Location: Commodity Utilization ResearchTitle: Characteristics and degradation of carbon and phosphorus from aquatic macrophytes in lakes: insights from solid-state 13C NMR and solution 31P NMR spectroscopy Author
|Liu, Shasha - Beijing Normal University|
|Zhu, Yuanrong - Chinese Research Academy Of Environmental Sciences|
|Meng, Wei - Chinese Research Academy Of Environmental Sciences|
|Feng, Weiying - Beijing Normal University|
|Zhang, Chen - Chinese Research Academy Of Environmental Sciences|
|Giesy, John - Chinese Research Academy Of Environmental Sciences|
Submitted to: Science of the Total Environment
Publication Type: Peer Reviewed Journal
Publication Acceptance Date: 11/20/2015
Publication Date: 12/9/2015
Citation: Liu, S., Zhu, Y., Meng, W., He, Z., Feng, W., Zhang, C., Giesy, J.P. 2015. Release and transformation of carbon and phosphorus from aquatic macrophytes of lakes: Insight from solid-state 13C NMR and solution 31P NMR spectroscopy. Science of the Total Environment. 543:746-756.

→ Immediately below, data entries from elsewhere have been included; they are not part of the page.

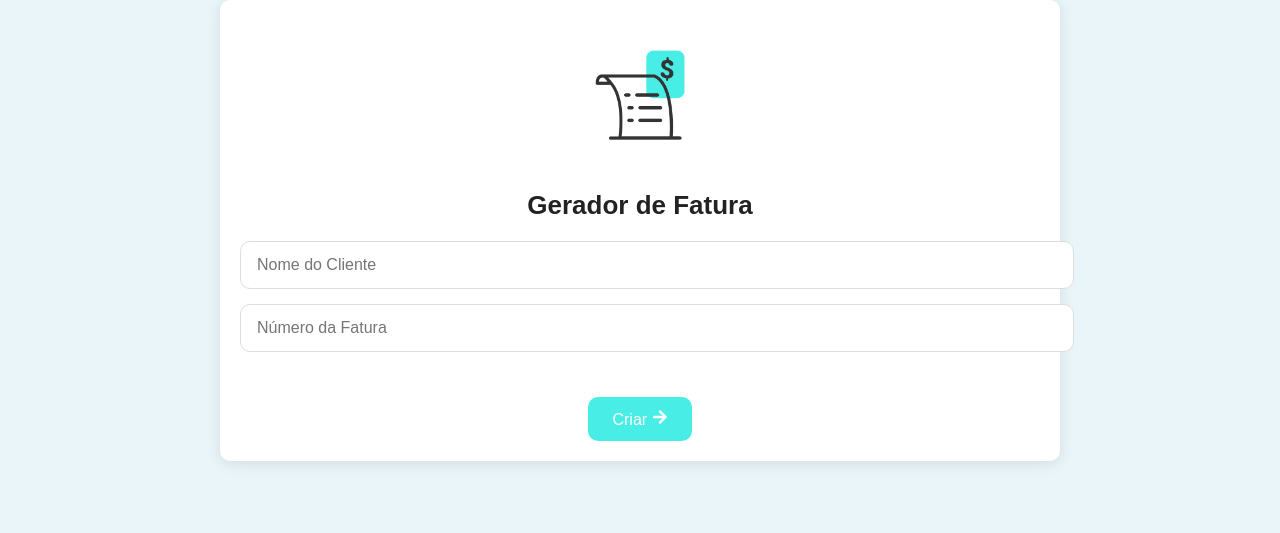
Repository: devthmedu/Invoice-Generator
Page: /
The author's editor kept a copy of each file at every save. The page is drawn from the files as they stood at one save, then again after the next save.
The browser window is 1280 px wide. The pictures show the whole page.
The project was rebuilt for these pictures with package versions that can differ from the ones it lists, and the page was loaded fresh each time. Also part of the build but not shown: vite.config.js, src/Componete/Template.jsx.

Above is the page before, as saved 2024-07-16 19:30:31.

### index.html
<!DOCTYPE html>
<html lang="pt-BR">

<head>
  <meta charset="UTF-8" />
  <meta name="viewport" content="width=device-width, initial-scale=1.0" />
  <meta name="description" content="Gere sua fatura de forma simples e rápida com nosso gerador de faturas em React." />
  <meta name="keywords" content="fatura, gerador de faturas, React, financeiro" />
  <meta name="author" content="Thomas Eduardo" />
  <link rel="stylesheet" href="./src/App.css">
  <link rel="icon" href="./public/logo.png" />
  <title>Gere sua Fatura</title>
</head>


<body>
  <div id="root"></div>
  <script type="module" src="./src/main.jsx"></script>
</body>

</html>

### src/App.css
body {
  font-family: 'Arial', sans-serif;
  background-color: #e9f5f9; /* Light background */
  margin: 0;
  padding: 0;
}

.container {
  max-width: 600px; /* Increased width for better usability */
  margin: 100px auto; /* Centering */
  padding: 40px;
  background: white; /* Card style */
  border-radius: 15px; /* Rounded corners */
  box-shadow: 0 4px 20px rgba(0, 0, 0, 0.15); /* Soft shadow */
}

.logo {
  display: block;
  margin: 0 auto 20px; /* Center the logo */
  max-width: 150px; /* Adjust logo size */
}

.title {
  text-align: center;
  color: #222; /* Dark text */
  font-size: 26px; /* Increased font size */
  margin-bottom: 20px; /* Space below title */
  font-weight: bold; /* Bold title */
}

.form {
  display: flex;
  flex-direction: column; /* Column layout for inputs */
}

.inputs {
  margin-bottom: 30px; /* More space below inputs */
}

.input-field {
  padding: 14px 16px; /* Increased padding for comfort */
  border: 1px solid #ddd; /* Light border */
  border-radius: 10px; /* Rounded corners */
  font-size: 16px; /* Font size */
  width: 100%; /* Full width */
  transition: border-color 0.3s; /* Smooth transition */
  margin-bottom: 15px; /* Space between inputs */
}

.input-field:focus {
  border-color: #48ede5; /* Highlight on focus */
  outline: none; /* Remove default outline */
}

.buttons {
  display: flex;
  justify-content: center; /* Center buttons */
}

.submit-button {
  background-color: #48ede5; /* Primary color */
  color: white; /* White text */
  border: none; /* No border */
  border-radius: 10px; /* Rounded corners */
  padding: 12px 24px; /* Padding */
  font-size: 16px; /* Font size */
  cursor: pointer; /* Pointer on hover */
  transition: background 0.3s, transform 0.3s; /* Smooth transition */
}

.submit-button:hover {
  background-color: #36b4d3; /* Darker on hover */
  transform: scale(1.05); /* Slight zoom effect */
}

.submit-button:disabled {
  background-color: #c0c0c0; /* Grey when disabled */
  cursor: not-allowed; /* Not allowed cursor */
}

### src/main.jsx
import React from 'react';
import ReactDOM from 'react-dom';
import App from './App';
import 'react-toastify/dist/ReactToastify.css';
import { ToastContainer } from 'react-toastify';

ReactDOM.render(
  <React.StrictMode>
    <ToastContainer />
    <App />
  </React.StrictMode>,
  document.getElementById('root'),
);

### src/App.jsx
import React, { useState, useEffect } from 'react';
import './App.css';
import TemplatePdf from './Componete/Template';
import { FaArrowRight } from 'react-icons/fa';
import { toast } from 'react-toastify';
import logo from '/logo.png';

function App() {
  const [numeroDaFatura, setNumeroDaFatura] = useState('');
  const [nomeCliente, setNomeCliente] = useState('');
  const [data, setData] = useState('');
  const [visualizar, setVisualizar] = useState(true);
  const [loading, setLoading] = useState(false);

  useEffect(() => {
    const atual = new Date();
    const dataFormatada = `${String(atual.getDate()).padStart(2, '0')}/${String(
      atual.getMonth() + 1,
    ).padStart(2, '0')}/${atual.getFullYear()}`;
    setData(dataFormatada);
  }, []);

  const criar = () => {
    if (!numeroDaFatura.match(/^[0-9]+$/)) {
      toast.error('Por favor, insira um número de fatura válido.');
      return;
    }
    if (!nomeCliente) {
      toast.error('Por favor, insira o nome do cliente.');
      return;
    }
    setLoading(true);
    setTimeout(() => {
      toast.success('Fatura criada com sucesso!');
      setLoading(false);
      setVisualizar(false);
    }, 500); // Simulando um delay para uma chamada de API
  };

  return (
    <>
      {visualizar ? (
        <div className="container">
          <img src={logo} alt="Logo" className="logo" />
          <h1 className="title">Gerador de Fatura</h1>
          <div className="form">
            <div className="inputs">
              <input
                type="text"
                placeholder="Nome do Cliente"
                value={nomeCliente}
                onChange={(e) => setNomeCliente(e.target.value)}
                disabled={loading} // Desabilita o input durante o carregamento
                className="input-field"
              />
              <input
                type="text"
                placeholder="Número da Fatura"
                value={numeroDaFatura}
                onChange={(e) => setNumeroDaFatura(e.target.value)}
                disabled={loading} // Desabilita o input durante o carregamento
                className="input-field"
              />
            </div>
            <div className="buttons">
              <button
                onClick={criar}
                disabled={loading}
                className="submit-button"
              >
                {loading ? 'Criando...' : 'Criar'} <FaArrowRight />
              </button>
            </div>
          </div>
        </div>
      ) : (
        <TemplatePdf
          NumeroDaFatura={numeroDaFatura}
          data={data}
          nomeCliente={nomeCliente}
        />
      )}
    </>
  );
}

export default App;

### src/Componete/Template.css
/* Container geral */
.container {
    max-width: 800px;
    margin: 0 auto;
    padding: 20px;
    background: #ffffff;
    border-radius: 10px;
    box-shadow: 0 2px 15px rgba(0, 0, 0, 0.1);
}

/* Logo */
.logo {
    text-align: center;
    margin-bottom: 20px;
}

.logo img {
    max-width: 100px;
}

/* Título */
h1 {
    text-align: center;
    color: #48ede5;
    font-size: 28px;
    margin-bottom: 20px;
}

/* Informações do cliente */
.client-info {
    margin-bottom: 20px;
    font-size: 16px;
    color: #333;
    padding: 10px;
    background-color: #f9f9f9;
    border-radius: 5px;
}

/* Método de pagamento */
.payment-method {
    margin-bottom: 20px;
}

.payment-method select {
    padding: 10px;
    border: 1px solid #ccc;
    border-radius: 5px;
    font-size: 16px;
}

/* Tabela */
.table {
    width: 100%;
    border-collapse: collapse;
    margin-top: 20px;
}

.table thead {
    background: #48ede5;
    color: #ffffff;
}

.table th, .table td {
    padding: 12px;
    text-align: left;
    border-bottom: 1px solid #ddd;
}

.table tbody tr:hover {
    background: #f1f1f1;
}

/* Notas */
.notes {
    margin-top: 20px;
    color: #333;
}

.notes strong {
    display: block;
    margin-bottom: 5px;
    font-weight: bold;
}

/* Botões */
.button-group {
    margin-top: 20px;
    display: flex;
    justify-content: space-between;
}

.print-button, .add-button, .remove-button {
    padding: 10px 15px;
    background: #48ede5;
    color: white;
    border: none;
    border-radius: 5px;
    cursor: pointer;
    transition: background 0.3s ease;
}

.print-button:hover, .add-button:hover, .remove-button:hover {
    background: #36b4d3;
}

/* Título do diálogo */
.dialog-title {
    display: flex;
    justify-content: space-between;
    align-items: center;
}

.dialog-title .hed {
    font-size: 1.5em;
    font-weight: bold;
    color: #48ede5;
}

/* Formulários */
.forms {
    display: flex;
    flex-direction: column;
}

.forms input {
    width: 100%;
    padding: 10px;
    margin: 5px 0;
    border: 1px solid #ccc;
    border-radius: 5px;
    transition: border-color 0.3s;
}

.forms input:focus {
    border-color: #48ede5;
    outline: none;
}

/* Ícones nos produtos */
.table td:first-child {
    display: flex;
    align-items: center;
}

.table td:first-child svg {
    margin-right: 8px; /* Espaçamento entre ícone e texto */
}

/* Estilo de remover produto */
.remove-button {
    background: transparent;
    color: #e74c3c; /* Cor do ícone de remover */
    border: none;
    cursor: pointer;
    display: flex;
    align-items: center;
}

.remove-button:hover {
    color: #c0392b; /* Cor ao passar o mouse */
}

After the next save:
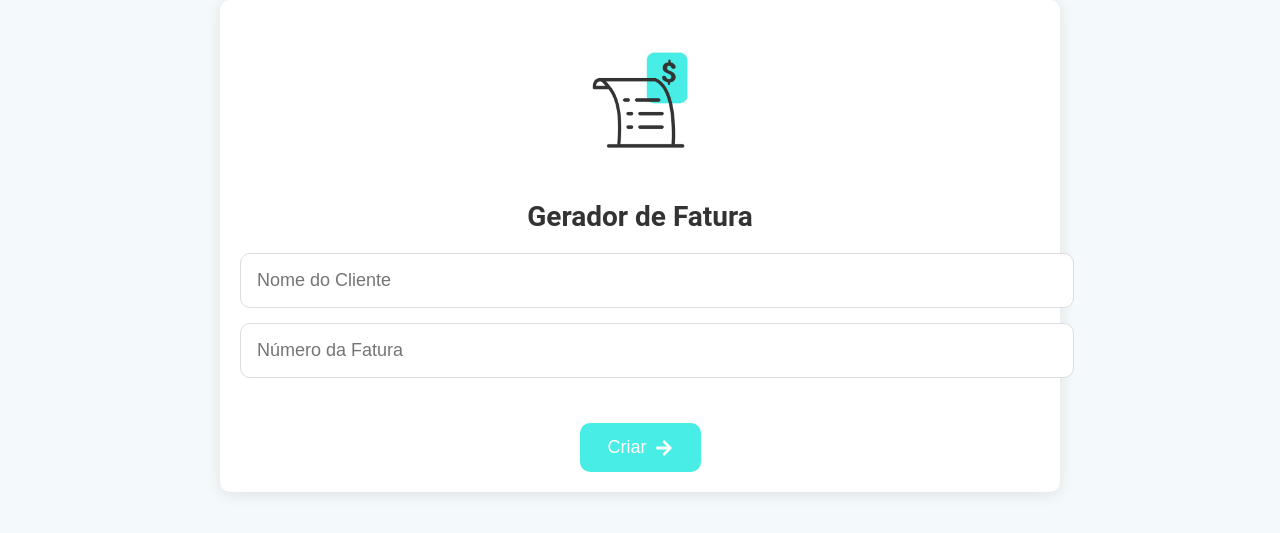
Saved 60 s later.
--- a/src/App.css
+++ b/src/App.css
@@ -1,6 +1,6 @@
 body {
-  font-family: 'Arial', sans-serif;
-  background-color: #e9f5f9; /* Light background */
+  font-family: 'Roboto', sans-serif; /* Modern font */
+  background-color: #f4f9fc; /* Softer background */
   margin: 0;
   padding: 0;
 }
@@ -8,24 +8,29 @@ body {
 .container {
   max-width: 600px; /* Increased width for better usability */
   margin: 100px auto; /* Centering */
-  padding: 40px;
+  padding: 40px 30px; /* Added padding */
   background: white; /* Card style */
-  border-radius: 15px; /* Rounded corners */
-  box-shadow: 0 4px 20px rgba(0, 0, 0, 0.15); /* Soft shadow */
+  border-radius: 20px; /* More pronounced rounded corners */
+  box-shadow: 0 8px 30px rgba(0, 0, 0, 0.2); /* Deeper shadow for a floating effect */
+  transition: transform 0.3s; /* Smooth scaling */
+}
+
+.container:hover {
+  transform: translateY(-5px); /* Lift effect on hover */
 }
 
 .logo {
   display: block;
   margin: 0 auto 20px; /* Center the logo */
-  max-width: 150px; /* Adjust logo size */
+  max-width: 160px; /* Adjust logo size */
 }
 
 .title {
   text-align: center;
-  color: #222; /* Dark text */
-  font-size: 26px; /* Increased font size */
+  color: #333; /* Darker text */
+  font-size: 28px; /* Increased font size */
   margin-bottom: 20px; /* Space below title */
-  font-weight: bold; /* Bold title */
+  font-weight: 700; /* Bold title */
 }
 
 .form {
@@ -38,18 +43,19 @@ body {
 }
 
 .input-field {
-  padding: 14px 16px; /* Increased padding for comfort */
+  padding: 16px; /* Increased padding for comfort */
   border: 1px solid #ddd; /* Light border */
   border-radius: 10px; /* Rounded corners */
-  font-size: 16px; /* Font size */
+  font-size: 18px; /* Larger font size */
   width: 100%; /* Full width */
-  transition: border-color 0.3s; /* Smooth transition */
+  transition: border-color 0.3s, box-shadow 0.3s; /* Smooth transition */
   margin-bottom: 15px; /* Space between inputs */
 }
 
 .input-field:focus {
   border-color: #48ede5; /* Highlight on focus */
   outline: none; /* Remove default outline */
+  box-shadow: 0 0 5px rgba(72, 237, 229, 0.5); /* Glow effect */
 }
 
 .buttons {
@@ -62,10 +68,12 @@ body {
   color: white; /* White text */
   border: none; /* No border */
   border-radius: 10px; /* Rounded corners */
-  padding: 12px 24px; /* Padding */
-  font-size: 16px; /* Font size */
+  padding: 14px 28px; /* Padding */
+  font-size: 18px; /* Larger font size */
   cursor: pointer; /* Pointer on hover */
   transition: background 0.3s, transform 0.3s; /* Smooth transition */
+  display: flex; /* Flex to align icon */
+  align-items: center; /* Center icon vertically */
 }
 
 .submit-button:hover {
@@ -77,3 +85,7 @@ body {
   background-color: #c0c0c0; /* Grey when disabled */
   cursor: not-allowed; /* Not allowed cursor */
 }
+
+.submit-button svg {
+  margin-left: 8px; /* Space between text and icon */
+}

Interpretive Summary: Aquatic macrophytes are important participants of lake ecological systems, which can be involved in biogeochemical cycling of nutrients, such as carbon (C) nitrogen (N) and phosphorus (P). This study aimed to explore the composition of water extracted organic matter (WEOM) in aquatic macrophyte biomass collected from freshwater lake Tai and the relationships between the abundances of carbon (C) and phosphorus (P) components in these WEOM fraction, as well as their transformations in waters and sediments. This study observed that the extracted C and P from aquatic macrophytes were closely related to the labile structural components of plant biomass in East Tai Lake ecosystem. The degradation of biological membranes from decaying debris of aquatic plants can release phospholipid and glycolipid, which links C functional groups with compounds containing P. The degradation of phospholipid and RNA and production of DNA by bacteria play an important role in biogeochemical cycles of phosphorus in East Tai Lake. Therefore, we should pay more attention to endogenic biological factors in the management of lake eutrophication.
Technical Abstract: Water extractable organic matter (WEOM) derived from macrophytes plays an important role in biogeochemical cycling of nutrients, including carbon (C), nitrogen (N) and phosphorus (P) in lakes. However, reports of their composition and degradation in natural waters are scarce. Therefore, compositions and degradation of WEOM derived from six aquatic macrophytes species of Tai Lake, China, were investigated by use of solid-state 13C NMR and solution 31P NMR spectroscopy. Carbohydrates were the predominant constituents ofWEOM fractions, followed by carboxylic acid. Orthophosphate (ortho-P) was the dominant form of P (78.7% of total dissolved P) in the water extracts, followed by monoester P (mono-P) (20.6%) and little diester P (0.65%). The proportion ofmono-P in total P species increased with the percentage of O-alkyl and O–C–O increasing in the WEOM, which is likely due to degradation and dissolution of biological membranes and RNA from aquatic plants.Whereas the proportion of mono-P decreased with alkyl-C, NCH/OCH3 and COO/N–C_O increasing, which may be owing to the insoluble compounds including C functional groups of alkyl-C, NCH/OCH3 and COO/N–C_O, such as aliphatic biopolymers, lignin and peptides. Based on the results of this study and information in the literature about water column and sediment, we propose that WEOM, dominated by polysaccharides, are the most labile and bioavailable component in debris of macrophytes. Additionally, these WEOMs would also be a potential source for bioavailable organic P (e.g., RNA, DNA and phytate) for lakes.